**EXERCISE DESCRIPTION**
The expected output is every line of the data exactly as shown, minus the images.

**SOURCE DATA**
BEGIN
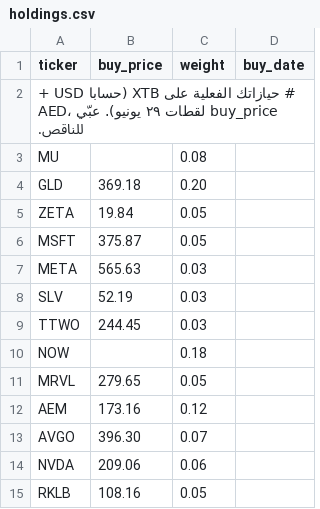
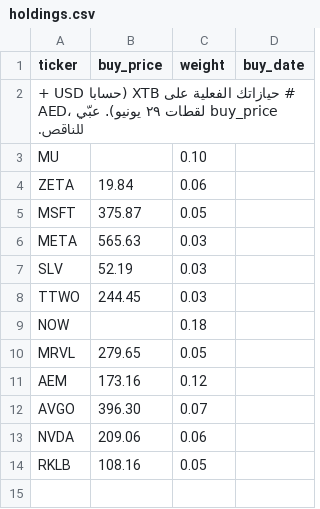
Before and after one commit to Vxrrf/stock-research-platform, a CSV file: data/holdings.csv, drawn as a sheet.

Commit message:
code/data update (cloud renders the live dashboard)

```diff
--- a/data/holdings.csv
+++ b/data/holdings.csv
@@ -2,5 +2,4 @@ ticker,buy_price,weight,buy_date
 # حيازاتك الفعلية على XTB (حسابا USD + AED، لقطات ٢٩ يونيو). عبّي buy_price للناقص.
-MU,,0.08,
-GLD,369.18,0.20,
-ZETA,19.84,0.05,
+MU,,0.10,
+ZETA,19.84,0.06,
 MSFT,375.87,0.05,
```
Also changed, not shown: 1 other file.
END
**EXERCISE RESPONSE**
Before and after one commit to Vxrrf/stock-research-platform, a CSV file: data/holdings.csv, drawn as a sheet.

Commit message:
code/data update (cloud renders the live dashboard)

```diff
--- a/data/holdings.csv
+++ b/data/holdings.csv
@@ -2,5 +2,4 @@ ticker,buy_price,weight,buy_date
 # حيازاتك الفعلية على XTB (حسابا USD + AED، لقطات ٢٩ يونيو). عبّي buy_price للناقص.
-MU,,0.08,
-GLD,369.18,0.20,
-ZETA,19.84,0.05,
+MU,,0.10,
+ZETA,19.84,0.06,
 MSFT,375.87,0.05,
```
Also changed, not shown: 1 other file.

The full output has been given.